Later in the same chapter:
Our neighbor, Yoyne Nemeth, gave us a clear picture of how the people had been gathered in the marketplace, loaded on trucks, and taken to the common graves to be shot. They had been packed so tightly that many had panicked, lost their senses, and began to laugh hysterically, screaming and tearing their hair. Many perished before they got the place of execution.
For those studying family histories of Rohatyn (Jewish, Ukrainian, and Polish), the memoir provides a large number of names with characteristics and circumstances. Several of the local people who aided Sheva are already named above. In addition, the book names several of her Jewish family and friends in the ghetto and beyond; beyond those already named here, some are: her uncle Hirsch Weiner, his wife Ryfka, son Chaim, and daughter Glickel; the Weiners’ son-in-law Shloma Handschau and his sons Nuchem and Yudah; Sheva’s Aunt Sara; Izio Horn, a student of Sheva’s and who worked in his father’s bakery in Rohatyn; her friend Liba Teichman; the attorney Dr. Freiwald; her uncle Mendel Weiler; Rohatyn’s chief Rabbi Tumin; aktion victims with family names Margulies, Huter, and Felker; her friends from Rohatyn in Stuttgart, Pepa Kleinwaks amd Bluma Wildman; Max (Mayer) Altman (who had left for the US before the war) and his daughter Klara Altman; and Dr. Isaac Lewenter in the US.
Most of the information presented here is taken directly from Lederman’s published memoir. Additional biographical details are from research by Dr. Alex Feller for the Rohatyn Shtetl Research Group.

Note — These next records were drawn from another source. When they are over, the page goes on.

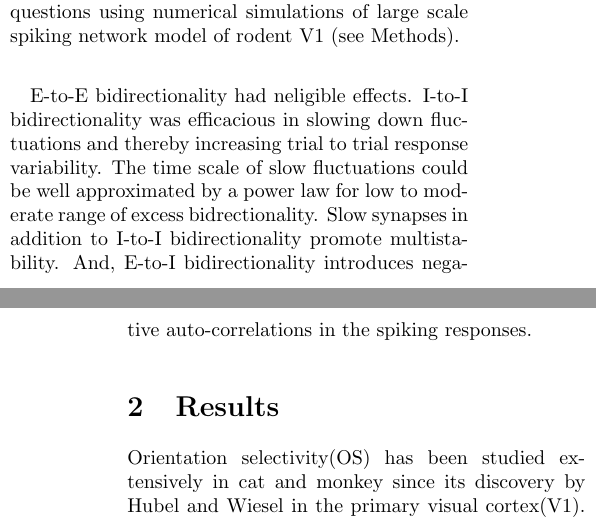
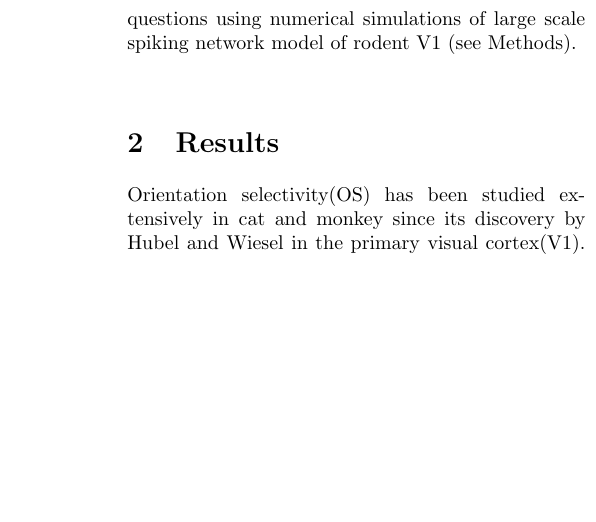
Before and after one commit to shrisharaob/specialTraining, a LaTeX paper (bidirectionality_v1.tex, which reads introduction.tex): two parts of the columns of pages 1 and 2 of 12 before the commit and part of one column of page 2 of 12 after it, the two joined at a grey line, cut so that both start at the same text, the shorter picture padded with empty space. Compiled offline with pdfLaTeX.

Commit message:
introfiddle

```diff
--- a/introduction.tex
+++ b/introduction.tex
@@ -7,4 +8,4 @@ What effects does such a fine connectivity structure have on cortical dynamics?
 We studied the effect of bidirectionality of in a two population network consisting of Excitatory(E) and Inhibitory(I) neurons. We considered bidirectionality within each population(E-to-E and, I-to-I) and between the two populations(E-to-I) to address the following questions. (i) What are the effects of excess bidirectionality on the dynamics in a balanced network? (ii) What are the effects on functional properties? (iii) What are the effects on fluctuations and spiking statistics?
 We investigated these questions using numerical simulations of large scale spiking network  model of rodent V1 (see Methods). \\
 
-E-to-E bidirectionality had neligible effects. I-to-I bidirectionality was efficacious in slowing down fluctuations and thereby increasing trial to trial response variability. The time scale of slow fluctuations could be well approximated by a power law for low to moderate range of excess bidrectionality. Slow synapses in addition to I-to-I bidirectionality promote multistability. And, E-to-I bidirectionality introduces negative auto-correlations in the spiking responses.
+%E-to-E bidirectionality had neligible effects. I-to-I bidirectionality was efficacious in slowing down fluctuations and thereby increasing trial to trial response variability. The time scale of slow fluctuations could be well approximated by a power law for low to moderate range of excess bidrectionality. Slow synapses in addition to I-to-I bidirectionality promote multistability. And, E-to-I bidirectionality introduces negative auto-correlations in the spiking responses.
```
Also changed, not shown: bidirectionality_v1.tex (+1 -1 lines), introduction.tex (1 more changed lines).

Two brief excerpts of Lederman’s survival story also appear in the Rohatyn Yizkor Book: “A Jewish Girl’s Road to Hell” [p.239 of the Hebrew/Yiddish section] and “The Death of Chaimke” [p.32 of the English section]. These texts also appear in updated form in Leah Zahav’s “Remembering Rohatyn” [p.311 and p.428]. This latter text includes additional information about other Weiler relatives in the ghetto, including the Blotners.
An additional brief biography of Sylvia Lederman by Leah Zahav was included in “Remembering Rohatyn”, with further information about other family connections including Anna Kornbluh and Dov Schmorak.